SuttaCentral

New Buddhist - Question about a creator god

Hello again. Thanks to all who were kind enough last time to answer my ‘newbie’ questions.

Here’s another one: Does The Buddha explicitly state anywhere in the Pali Suttas that there is no Creator God(s) , or does he simply say that the question is irrelevant to following The Path?

Thank you!

1 Like

The only text that comes to mind that refers to a Creator God is AN 3.61:

AN3.61:0.1: Numbered Discourses 3 7. The Great Chapter 61. Sectarian Tenets
AN3.61:1.1: “Mendicants, these three sectarian tenets—as pursued, pressed, and grilled by the astute—when taken to their conclusion, end with inaction. What three? There are some ascetics and brahmins who have this doctrine and view: ‘Everything this individual experiences—pleasurable, painful, or neutral—is because of past deeds.’ There are some ascetics and brahmins who have this doctrine and view: ‘Everything this individual experiences—pleasurable, painful, or neutral—is because of the Lord God’s creation.’ There are some ascetics and brahmins who have this doctrine and view: ‘Everything this individual experiences—pleasurable, painful, or neutral—has no cause or reason.’

AN3.61:4.1: Regarding this, I went up to the ascetics and brahmins whose view is that everything that is experienced is because of the Lord God’s creation, and I said to them: ‘Is it really true that this is the venerables’ view?’ And they answered, ‘Yes’. I said to them: ‘In that case, you might kill living creatures, steal, be unchaste; use speech that’s false, divisive, harsh, or nonsensical; be covetous, malicious, or have wrong view, all because of the Lord God’s creation.’
AN3.61:5.1: Those who believe that the Lord God’s creative power is the most important thing have no enthusiasm, no effort, no idea that there are things that should and should not be done. Since they don’t acknowledge as a genuine fact that there are things that should and should not be done, they’re unmindful and careless, and can’t rightly be called ascetics. This is my second legitimate refutation of the ascetics and brahmins who have this doctrine and view.

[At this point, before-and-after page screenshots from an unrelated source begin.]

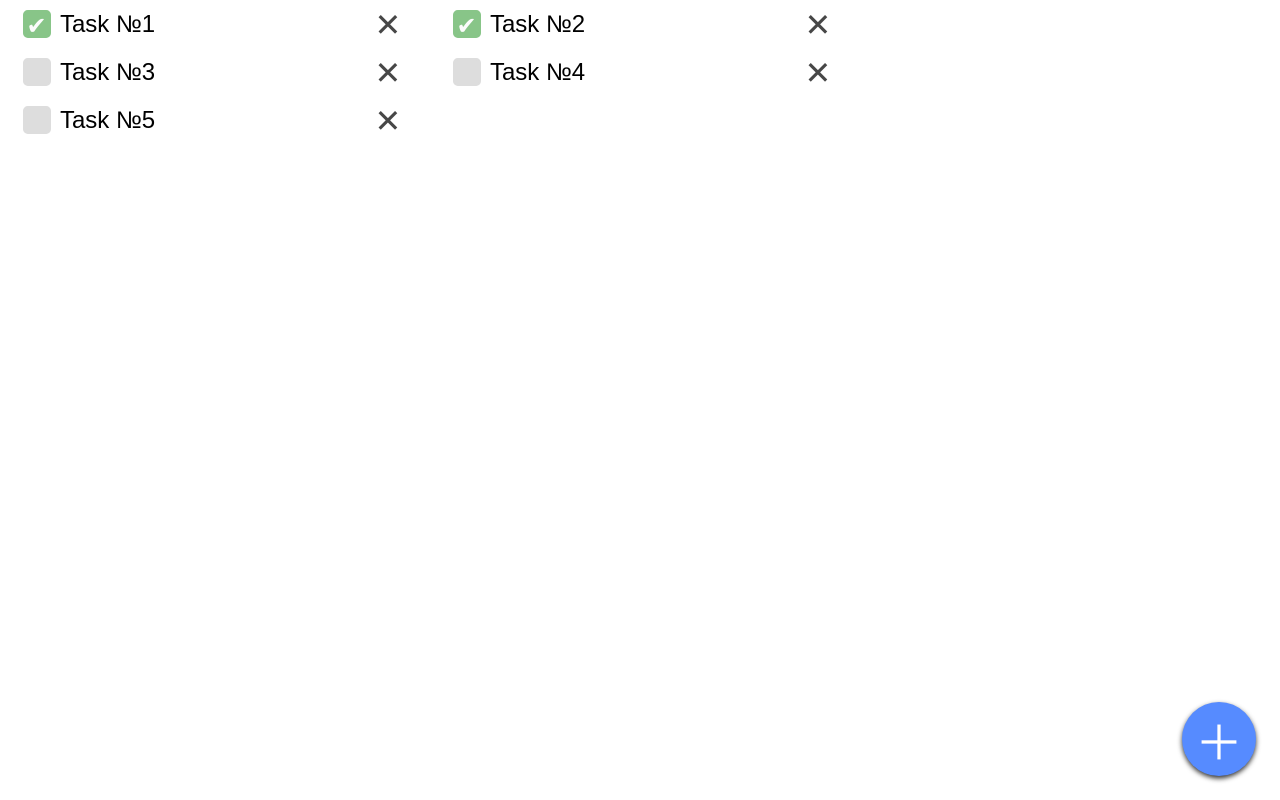
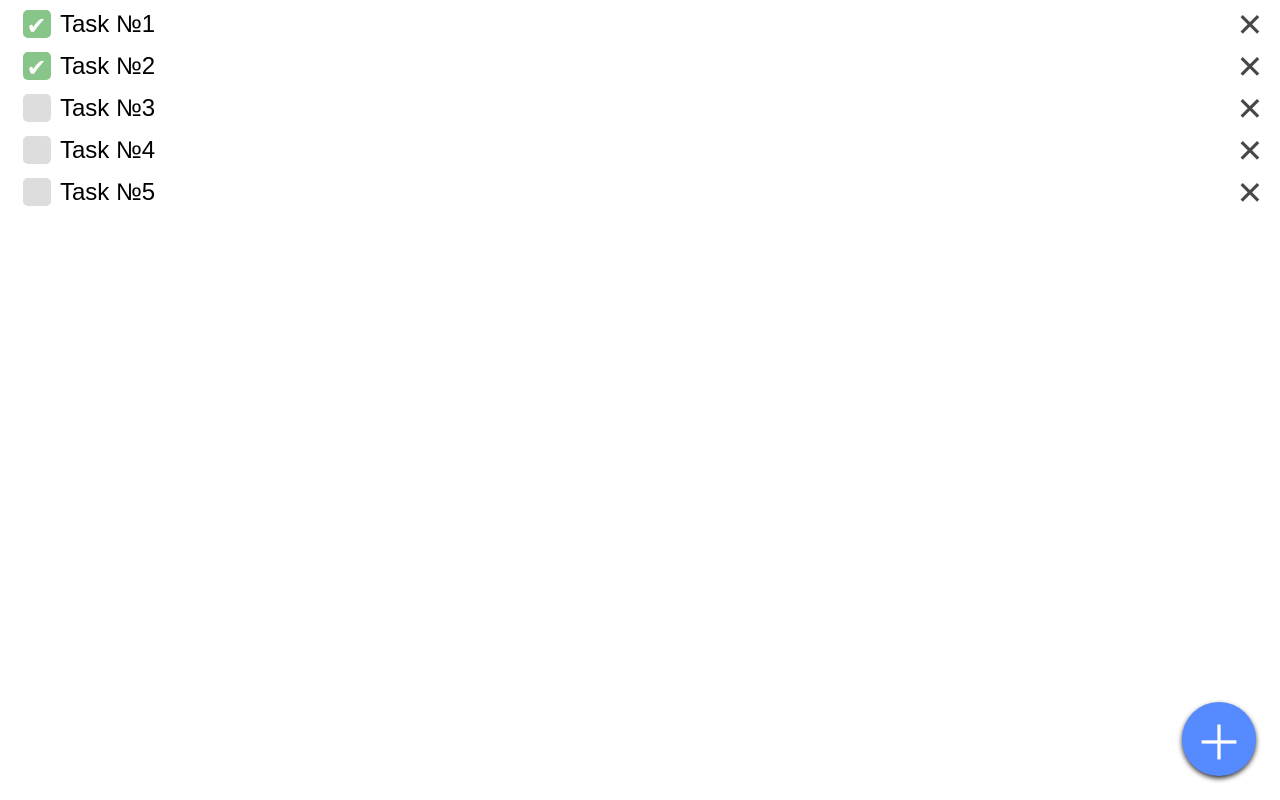
Before and after one commit to IntegerVector/suru, a Vue app: page / in a window 1280 px wide. Built offline with nearby package versions, Linux system fonts and the light colour scheme.

Commit message:
TaskList component added

```diff
--- a/src/components/tasks-list/TasksList.vue
+++ b/src/components/tasks-list/TasksList.vue
@@ -6,9 +6,8 @@
         v-for="task in tasks"
         :key="task.id">
         <TaskListItem
-          :isDone="task.done"
-          :text="task.text"
-          :mode="'view'">
+          :task="task"
+          @change="onChange">
         </TaskListItem>
       </li>
     </ul>
@@ -30,17 +29,18 @@ export default {
         return [];
       }
     }
+  },
+  methods: {
+    onChange() {
+
+    }
   }
 }
 </script>
 
 <style scoped>
-ul {
+ul, li {
   list-style-type: none;
-}
-
-li {
-  display: inline-block;
 }
 
 .tasks-list {
--- a/src/components/tasks-list/components/task-list-item/TaskListItem.vue
+++ b/src/components/tasks-list/components/task-list-item/TaskListItem.vue
@@ -2,11 +2,13 @@
   <div class="task-list-item">
     <Checkbox
       class="task-list-item__checkbox"
-      v-model="taskStatus">
+      v-model="taskStatus"
+      @update:modelValue="onChange">
     </Checkbox>
     <EditableText
       class="task-list-item__text"
-      v-model="taskText">
+      v-model="taskText"
+      @update:modelValue="onChange">
     </EditableText>
     <DeleteButton
       class="task-list-item__delete-button"
@@ -28,18 +30,28 @@ export default {
     DeleteButton
   },
   props: {
-    isDone: Boolean,
-    text: String
+    task: Object
+  },
+  emits: {
+    change: Function,
+    delete: Function
   },
   data() {
     return {
-      taskStatus: this.isDone,
-      taskText: this.text
+      taskStatus: this.task.done,
+      taskText: this.task.text
     };
   },
   methods: {
+    onChange() {
+      this.$emit('change', {
+        id: this.task.id,
+        text: this.taskText,
+        done: this.taskStatus
+      });
+    },
     onDeleted() {
-      console.log('D');
+      this.$emit('delete', this.task.id);
     }
   }
 }
@@ -47,7 +59,7 @@ export default {
 
 <style scoped>
 .task-list-item {
-  margin: 0.25rem 1rem 0.25rem 1rem;
+  margin: 0.25rem 0.5rem 0.25rem 1rem;
   display: flex;
   align-items: center;
 }
```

AN3.61:8.1: These are the three sectarian tenets—as pursued, pressed, and grilled by the astute—which, when taken to their conclusion, end with inaction.
AN3.61:9.1: But the Dhamma that I’ve taught is irrefutable, uncorrupted, beyond reproach, and not scorned by sensible ascetics and brahmins. What is the Dhamma that I’ve taught? ‘These are the six elements’: this is the Dhamma I’ve taught … ‘These are the six fields of contact’: this is the Dhamma I’ve taught … ‘These are the eighteen mental preoccupations’: this is the Dhamma I’ve taught … ‘These are the four noble truths’: this is the Dhamma I’ve taught that is irrefutable, uncorrupted, beyond reproach, and is not scorned by sensible ascetics and brahmins.

(Then follow explanations of the six elements, etc.)

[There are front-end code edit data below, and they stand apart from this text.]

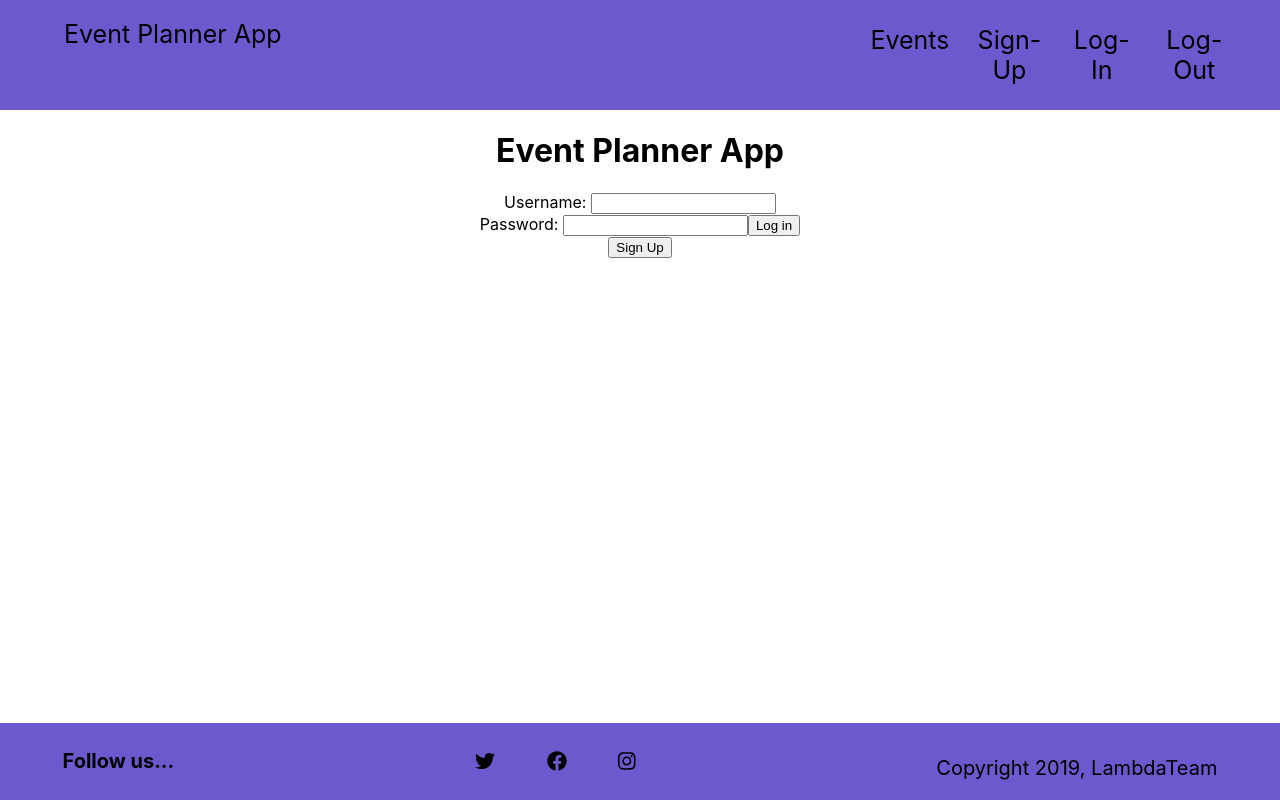
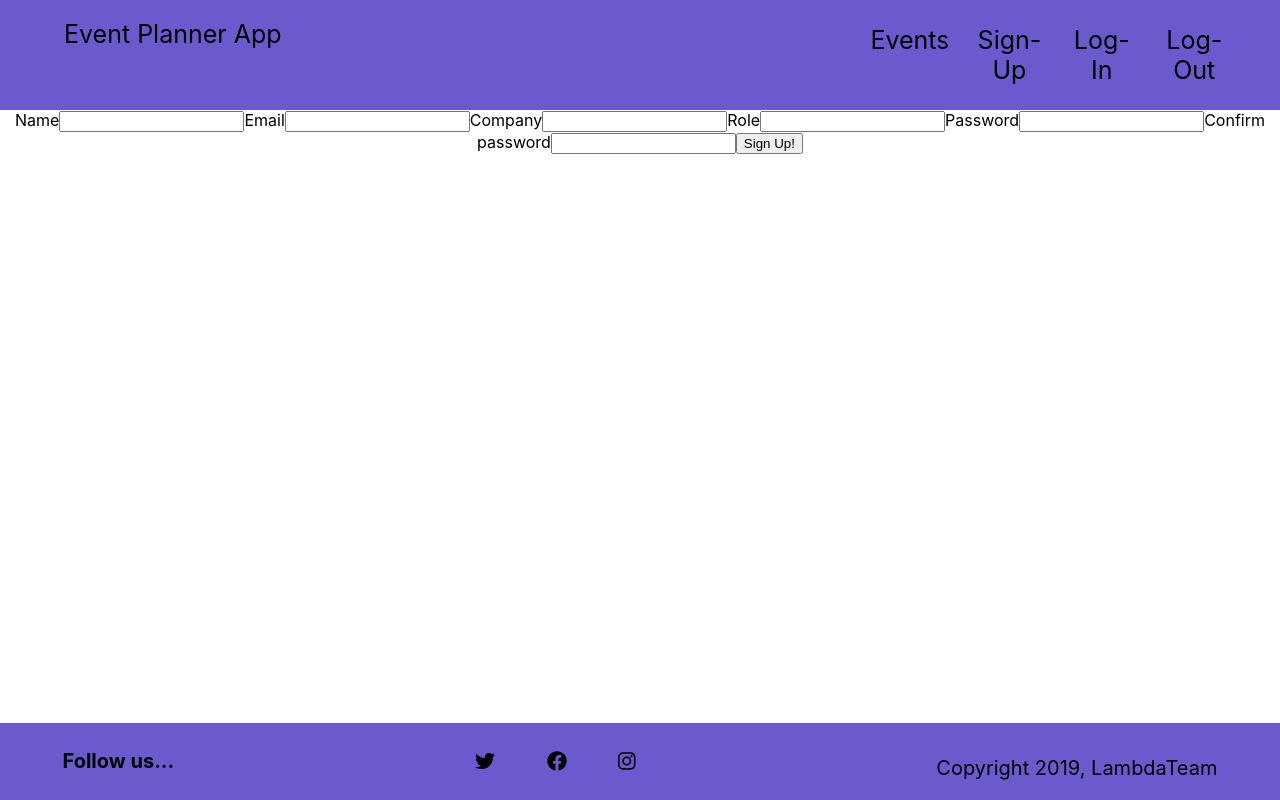
Before and after one commit to build-week-corporate-event-planner-2019/Front-End, a React (Create React App) app in the folder event-planner/: page /register in a window 1280 px wide. Built offline with nearby package versions, Linux system fonts and the light colour scheme.

Commit message:
sign up, fixed double dogin and routes

```diff
--- a/event-planner/src/App.js
+++ b/event-planner/src/App.js
@@ -7,7 +7,6 @@ import Navigation from "./components/Navigation";
 import Footer from "./components/Footer";
 
 import PrivateRoute from "./components/PrivateRoute";
-import Home from "./components/Home";
 import EventsHome from "./components/EventsHome";
 import Login from "./components/Login";
 import SignUp from "./components/SignUp";
@@ -17,11 +16,10 @@ function App() {
     <div className="App">
       <Navigation />
       <Switch>
-        <PrivateRoute exact path="/events" component={EventsHome} />
+        <PrivateRoute exact path="/events-home" component={EventsHome} />
         <Route path="/login" component={Login} />
-        <Route path="/signup" component={SignUp} />
+        <Route path="/register" component={SignUp} />
       </Switch>
-      <Home />
       <Footer />
     </div>
   );
--- a/event-planner/src/components/SignUp.js
+++ b/event-planner/src/components/SignUp.js
@@ -10,9 +10,9 @@ class Signup extends React.Component {
       email: "",
       company: "",
       role: "",
-      password: "",
-      confirmpassword: ""
-    }
+      password: ""
+    },
+    confirmpassword: ""
   };
 
   handleChange = e => {
@@ -24,6 +24,10 @@ class Signup extends React.Component {
     });
   };
 
+  handleChangeConfirm = e => {
+    this.setState({...this.state, confirmpassword: e.target.value});
+  }
+
   signup = e => {
     e.preventDefault();
     const { password, confirmPassword } = this.state;
@@ -34,11 +38,9 @@ class Signup extends React.Component {
       // make API call
       //   axiosWithAuth ==> ?? an axios instance; .post() ==> ?? promise
       axiosWithAuth()
-        .post(
-          `https://corporate-event-planner-be.herokuapp.com/api/users/signup`,
-          this.state.credentials
-        )
+        .post(`/users/register`, this.state.credentials)
         .then(res => {
+          console.log(res.data.token);
           localStorage.setItem("token", res.data.payload);
           // redirect to the apps main page?
           this.props.history.push("/protected");
@@ -51,35 +53,48 @@ class Signup extends React.Component {
     return (
       <div>
         <form onSubmit={this.signup}>
+          Name
           <input
             type="text"
             name="name"
             value={this.state.credentials.name}
             onChange={this.handleChange}
           />
+          Email
           <input
             type="text"
             name="email"
             value={this.state.credentials.email}
             onChange={this.handleChange}
           />
+          Company
           <input
             type="text"
             name="company"
             value={this.state.credentials.company}
             onChange={this.handleChange}
+            required="must enter"
           />
+          Role
+          <input
+            type="text"
+            name="role"
+            value={this.state.credentials.role}
+            onChange={this.handleChange}
+          />
+          Password
           <input
             type="password"
             name="password"
             value={this.state.credentials.password}
             onChange={this.handleChange}
           />
+          Confirm password
           <input
             type="password"
             name="confirmpassword"
-            value={this.state.credentials.confirmpassword}
-            onChange={this.handleChange}
+            value={this.state.confirmpassword}
+            onChange={this.handleChangeConfirm}
           />
           <button>Sign Up!</button>
         </form>
```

3 Likes

There is also DN1, which explains how the wrong view of a Creator God comes to be formed…

Now, the being who was reborn there first thinks: ‘I am Brahmā, the Great Brahmā, the Undefeated, the Champion, the Universal Seer, the Wielder of Power, the Lord God, the Maker, the Author, the Best, the Begetter, the Controller, the Father of those who have been born and those yet to be born. These beings were created by me! Why is that? Because first I thought:

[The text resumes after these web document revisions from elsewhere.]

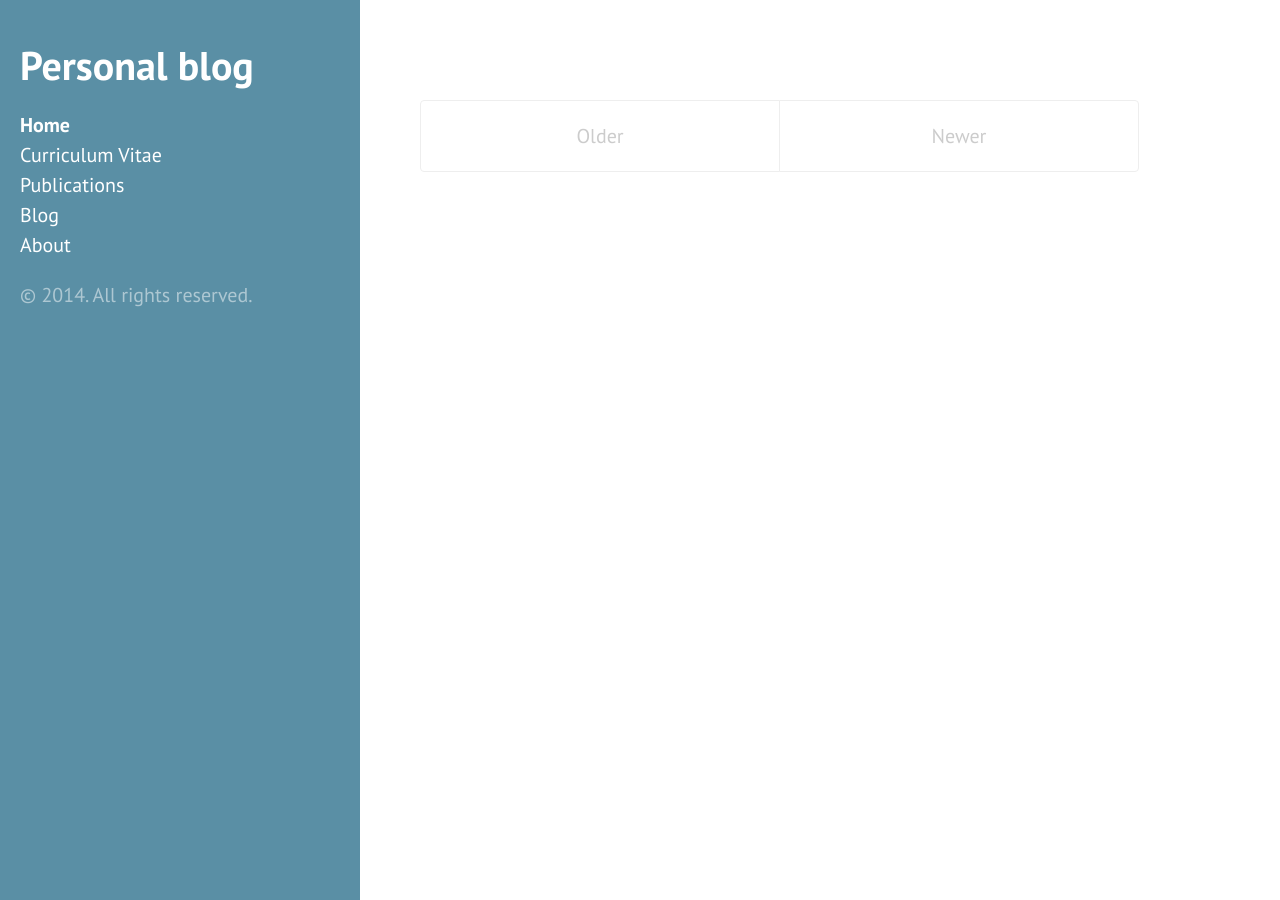
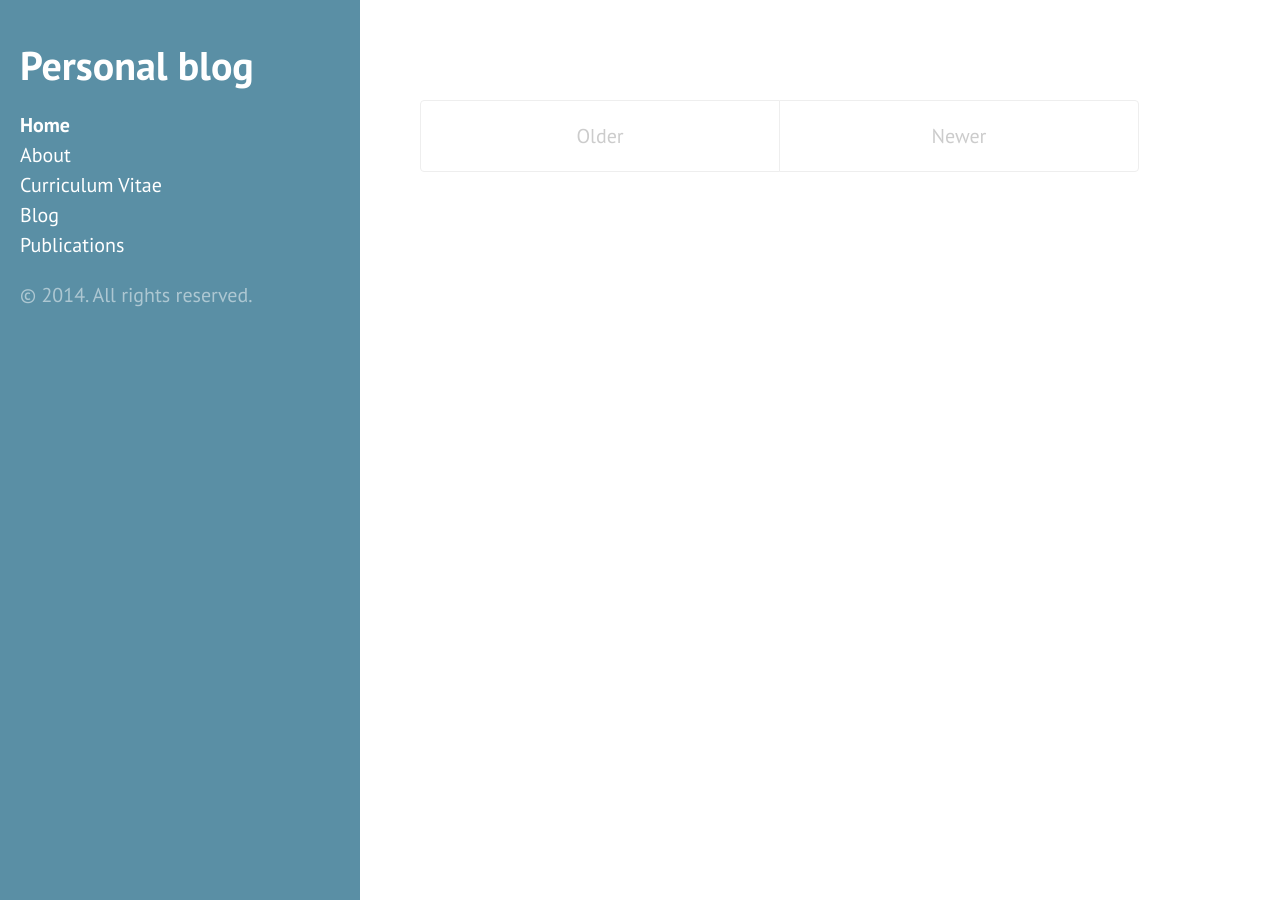
Before and after one commit to azhmogin/azhmogin.github.io, a Jekyll site: the page built from index.html, in a window 1280 px wide. Built offline with Jekyll 4.4.1, drawn with Linux system fonts in a browser that asks for light colours.

Commit message:
Update sidebar.html
Removing sorting for now

```diff
--- a/_includes/sidebar.html
+++ b/_includes/sidebar.html
@@ -15,7 +15,7 @@
         `layout: page` in the front-matter. See readme for usage.
       {% endcomment %}
 
-      {% assign pages_list = site.pages | sort:"priority" %}
+      {% assign pages_list = site.pages %}
       {% for node in pages_list %}
         {% if node.title != null %}
           {% if node.layout == "page" %}
```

“Oh, if only another being would come to this state of existence.” Such was my heart’s wish, and then these creatures came to this state of existence.’

And the beings who were reborn there later also think: ‘This must be Brahmā, the Great Brahmā, the Undefeated, the Champion, the Universal Seer, the Wielder of Power, the Lord God, the Maker, the Author, the Best, the Begetter, the Controller, the Father of those who have been born and those yet to be born. And we have been created by him. Why is that? Because we see that he was reborn here first, and we arrived later.’

7 Likes

Searching a bit further, I find “Lord God” in 8 Suttas in Bhante Sujato’s translation. If you make your search in Voice you find them quite easily:

2 Likes

Oh, really, really thank you all. I will study these in depth.

2 Likes

Nibbana has the characteristic of being uncreated (Ud 8.3), and It is profitable to think of the ‘world’ as samsara:

“From an inconceivable beginning comes the wandering-on, brahman. A beginning point is not discernible, though beings hindered by ignorance and fettered by craving are transmigrating & wandering on. Long have you thus experienced stress, experienced pain, experienced loss, swelling the cemeteries—enough to become disenchanted with all fabrications, enough to become dispassionate…”—-SN 15.8

1 Like